The conditions in which these doctors and nurses worked were downright primitive. As we have learned from Back to the Future and A Million Ways To Die in the West, clean water was a rarity, and staying clean was a luxury. Doors were used often as an operating table. Life saving drugs were always on a shortage. Basic supplies and space they worked in were minimal. And most of all, they were always out of time.
A prime example of their workload would be the Battle of Gettysburg, where medics attended over 50000 battle injuries and casualties in a short span of three days. With the number of medics on either side always being deficient, the available medics worked until they dropped. And that is exactly why bloody knives were never cleaned, hands were never washed, and sterilization was not even a possibility in most of the cases.
As we mentioned before, this helped gangrene to fester alongside a slew of other contagious diseases such as chickenpox, mumps, whooping coughs, and measles.
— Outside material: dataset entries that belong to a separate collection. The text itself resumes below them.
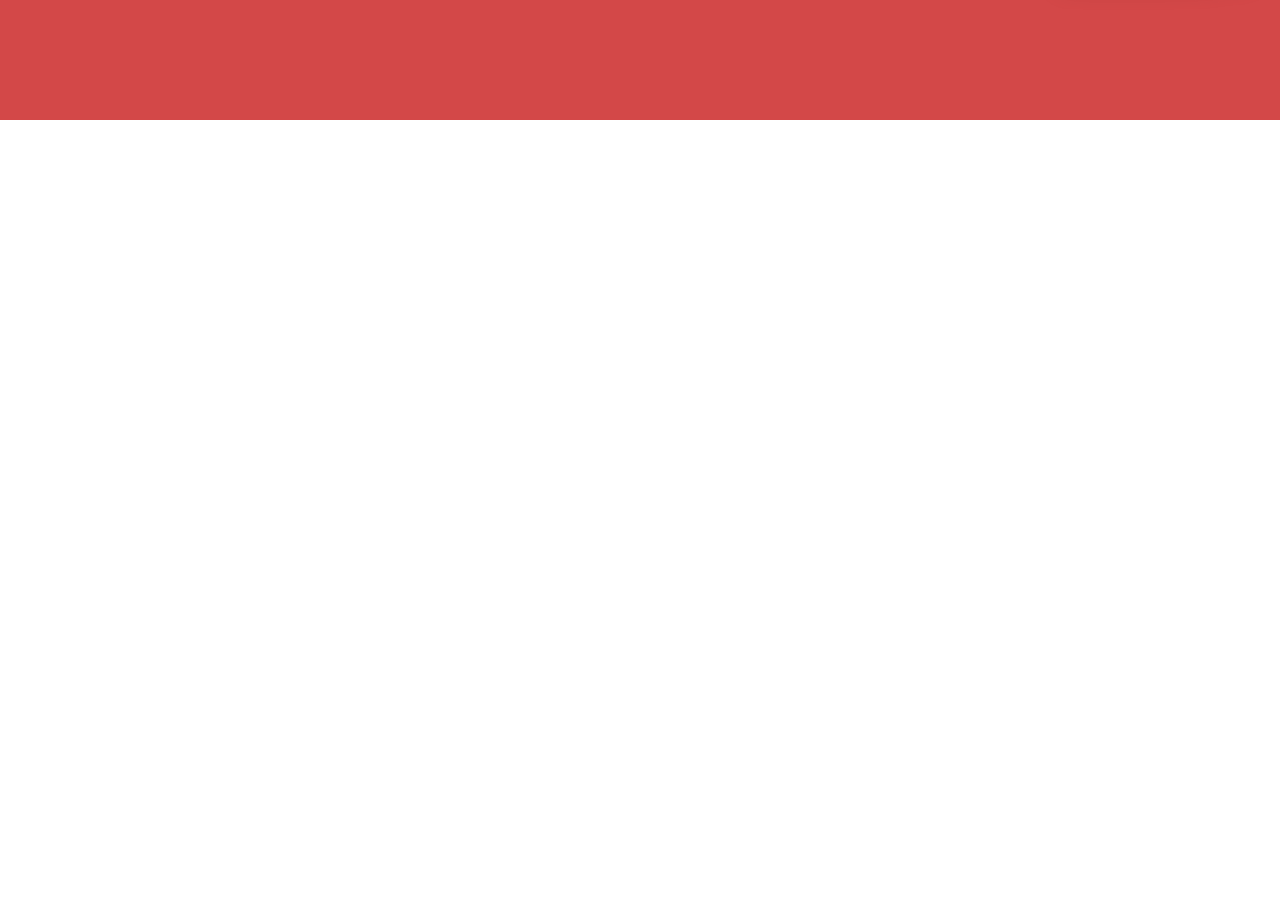
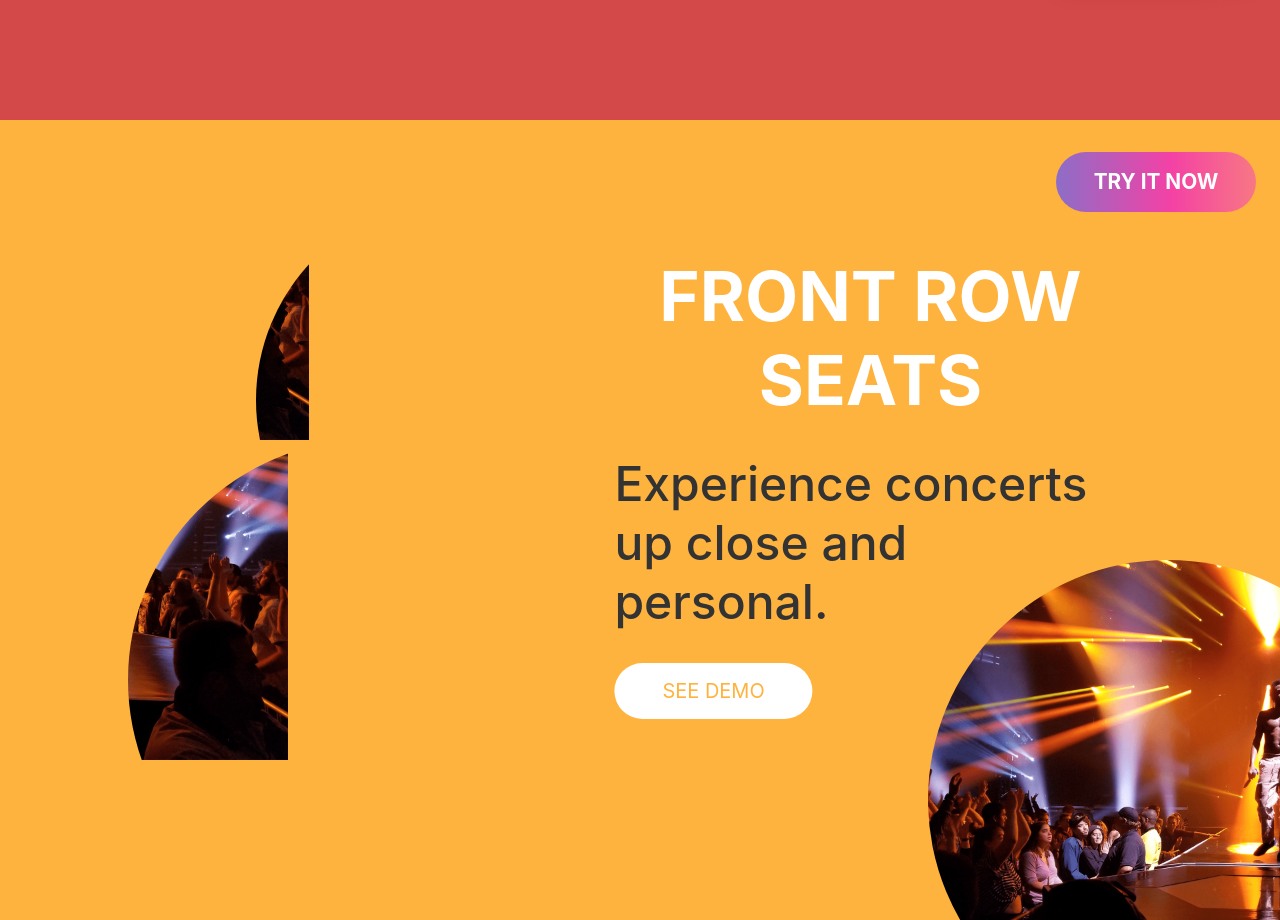
Before and after one commit to rudwo8134/Speerproejct, a React (Create React App) app: page /#/ in a window 1280 px wide. Shown: the part 1480-2400 px from the top of the page. Before the commit the page ends 1600 px from the top, so only its background shows below. Built offline with nearby package versions, Linux system fonts and the light colour scheme.

Commit message:
add the Yellow page and add the functuon as required

```diff
--- /dev/null
+++ b/src/Components/Yellow/index.jsx
@@ -0,0 +1,153 @@
+import React from 'react'
+import styled from 'styled-components'
+import staticcss from '../../Staticcss'
+import Button from '../util/Button'
+import image from '../../Assets/YellowBackground.png'
+import HoverButton from '../util/HoverButton'
+
+
+const YellowWrapper = styled.div`
+  position: relative;
+  top: 0;
+  right: 0;
+  left: 0;
+  bottom: 0;
+  margin: auto;
+  width: 100vw;
+  height: 100vh;
+  background: #1d1f20;
+  text-align: center;
+  overflow: hidden;
+  background-color: ${staticcss.color.YellowBackground};
+`;
+const Buttoncontainer = styled.div`
+  position: absolute;
+  top:2rem;
+  right: 14rem;
+`
+const Imagecontainer = styled.div`
+  z-index: 5;
+  top: 40%;
+  left: 10%;
+  position: absolute;
+  width: 30em;
+  height: 30em;
+  background: url(${image}) 50% 50% no-repeat fixed;
+  background-size: cover;
+  background-position: -30em -10em;
+  border-radius: 50%;
+`;
+const Imagecontainer2 = styled.div`
+  z-index: 5;
+  top: 10%;
+  left: 20%;
+
+  position: absolute;
+  width: 25em;
+  height: 25em;
+  background: url(${image}) 50% 50% no-repeat fixed;
+  background-position:  -30em -10em ;
+  background-size: cover;
+  border-radius: 50%;
+`;
+const Imagecontainer3 = styled.div`
+  z-index: 5;
+  top: 40%;
+  left: 33%;
+  position: absolute;
+  width: 13em;
+  height: 13em;
+  background: url(${image}) 50% 50% no-repeat fixed;
+  background-position: -30em -10em;
+  background-size: cover;
+  border-radius: 50%;
+`;
+const Imagecontainer4 = styled.div`
+  z-index: 5;
+  bottom:-15%;
+  right: -10%;
+  position: absolute;
+  width: 30em;
+  height: 30em;
+  background: url(${image}) 50% 50% no-repeat fixed;
+  background-position: 0rem -2rem;
+  background-size: cover;
+  border-radius: 50%;
+`;
+const Imagecontainer5 = styled.div`
+  z-index: 5;
+  top: 15%;
+  right: 20%;
+  position: absolute;
+  width: 20em;
+  height: 20em;
+  background: url(${image}) 50% 50% no-repeat fixed;
+  background-position: -5em -2em;
+  background-size: cover;
+  border-radius: 50%;
+`;
+const TextContainer = styled.div`
+  position: absolute;
+  z-index: 99;
+  width: 40%;
+  top: 40%;
+  left: 80%;
+  transform: translate(-80%, -40%);
+  display: flex;
+  flex-direction: column;
+  align-items: flex-start;
+  justify-content: center;
+  ::before {
+    content: '';
+    z-index: 3;
+    top: -5rem;
+    left: 10rem;
+    position: absolute;
+    width: 20em;
+    height: 20em;
+    background: url(${image}) 50% 50% no-repeat fixed;
+    background-position: 20em 2em;
+    background-size: cover;
+    border-radius: 50%;
+  }
+  h1 {
+    z-index: 99;
+    mix-blend-mode: difference;
+    font-size: ${staticcss.fontSize.YellowMain};
+    color: white;
+    font-weight: bold;
+    margin: 0;
+  }
+  h3 {
+    z-index: 99;
+    mix-blend-mode: difference;
+    font-size: ${staticcss.fontSize.YellowSub};
+    font-weight: 500;
+    color: #333333;
+    text-align: start;
+    margin: 2rem 0;
+  }
+`;
+
+
+
+const Yellow = () => {
+  return (
+    <YellowWrapper>
+      <Buttoncontainer>
+        <Button text="TRY IT NOW" />
+      </Buttoncontainer>
+      <Imagecontainer />
+      <Imagecontainer2 />
+      <Imagecontainer3 />
+      <Imagecontainer4 />
+      <TextContainer>
+        <h1>FRONT ROW SEATS</h1>
+        <h3>Experience concerts up close and personal.</h3>
+        <HoverButton Text="See Demo" fontcolor="#FFB33F" background="#fff" />
+      </TextContainer>
+    </YellowWrapper>
+  );
+}
+
+export default Yellow;
--- a/src/Components/util/HoverButton.jsx
+++ b/src/Components/util/HoverButton.jsx
@@ -13,9 +13,8 @@ const HoverBUtton = styled(Link)`
   border-radius: 100px;
   overflow: hidden;
   text-decoration: none;
+  text-transform: uppercase;
   span {
-    font-size: 20px;
-    text-transform: uppercase;
     position: relative;
     pointer-events: none;
   }
@@ -60,7 +59,7 @@ const HoverButton = ({ Text, fontcolor = '#f72359', background="#fff" }) => {
         backgroundColor: background,
       }}
     >
-      <span>{Text}</span>
+      <span style={{fontSize:"20px"}}>{Text}</span>
     </HoverBUtton>
   );
 };
--- a/src/Staticcss.jsx
+++ b/src/Staticcss.jsx
@@ -1,20 +1,24 @@
 const staticcss = {
-  color:{
+  color: {
     // hero
-    herotextcolor: "#ffffff",
+    herotextcolor: '#ffffff',
     // red
-    RedBackground:"#D34848"
+    RedBackground: '#D34848',
+    //yellow
+    YellowBackground: '#FFB33F',
   },
-  fontSize:{
+  fontSize: {
     // hero
-    HeroMain: "65px",
-    HeroSub: "32px",
-    Herobutton:"23px",
+    HeroMain: '65px',
+    HeroSub: '32px',
+    Herobutton: '23px',
     // red
-    RedMian: "72px",
-    RedSub: "51px"
-
-  }
-}
+    RedMian: '72px',
+    RedSub: '51px',
+    //
+    YellowMain: "69px",
+    YellowSub:"48px",
+  },
+};
 
 export default staticcss
--- a/src/pages/Home.jsx
+++ b/src/pages/Home.jsx
@@ -1,12 +1,14 @@
 import React from 'react'
 import Hero from '../Components/Hero/Hero'
 import Redsection from '../Components/Red'
+import Yellow from '../Components/Yellow'
 
 const Home = () => {
   return (
     <>
      <Hero/>
      <Redsection/>
+     <Yellow/>
     </>
   )
 }
```
Also changed, not shown: src/Assets/YellowBackground.png (added), 1 other file (tests, documents, lock files or other folders).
These childhood diseases turned their ugly heads as epidemic demons among the ranks of soldiers.
What followed after that was the spread of diarrhea, malaria and typhoid, as the infected remained in the army or medical camps thanks to antibiotics not being a thing. Yet there was no stopping them either. For every soldier who died in battle, two died of diseases. However, blaming the SawBone doctors for these deaths would not be justified. Sadly, when Americans decided to kill each other in the early 1860s, the medical field was not yet capable of dealing with the disease and the massive injuries caused by industrial warfare. These medics simply did the best they could, even if it was somewhat of a messy business.
6 Civil War Medics Shaped The Foundation Of The Medical Industry
It is true what medics did during the Civil War was not all rainbows and sunshine. In fact, their deeds were far from it. But the general perception of Civil War medics being butchers is farthest from the truth. In fact, their hardship and challenges, along with their failures as much as their success, paved the way towards a medical revolution in America.
The innovative methods crafted by these inexperienced surgeons led to the invention of medical techniques that are used today as well. Amputations during the Civil War may be perceived as barbaric and rushed treatments, but with lots of trial and error, medics learned the most efficient ways of amputating without putting lives at risk.
The mortality reduced from 75% to 25% among amputation cases throughout the war.
Anesthesia inhaler, chest wounds, closure, and modern cosmetic surgery were invented during the Civil War. thanks to the complications that occurred during amputation surgeries.
The Civil War’s lessons helped the United States to come up with an ambulance to the ER system. Ambulances also got upgraded with spring suspensions and lockboxes to make sure that the injured reach hospitals not only in time, but safely as well.
Nightingale’s model of nursing was adopted in America soon after the war. Colonel Eli Lilly got inspired to lay the foundation of a pharmaceutical empire, and Clara Barton founded the American Red Cross. And all of this happened because a few thousand medics did whatever they could to salvage lives and inspire a nation.
What do you think? Were these medic heroes for revolutionizing the medical industry of the United States? Or were they really as the masses remember the butchers of the Civil War?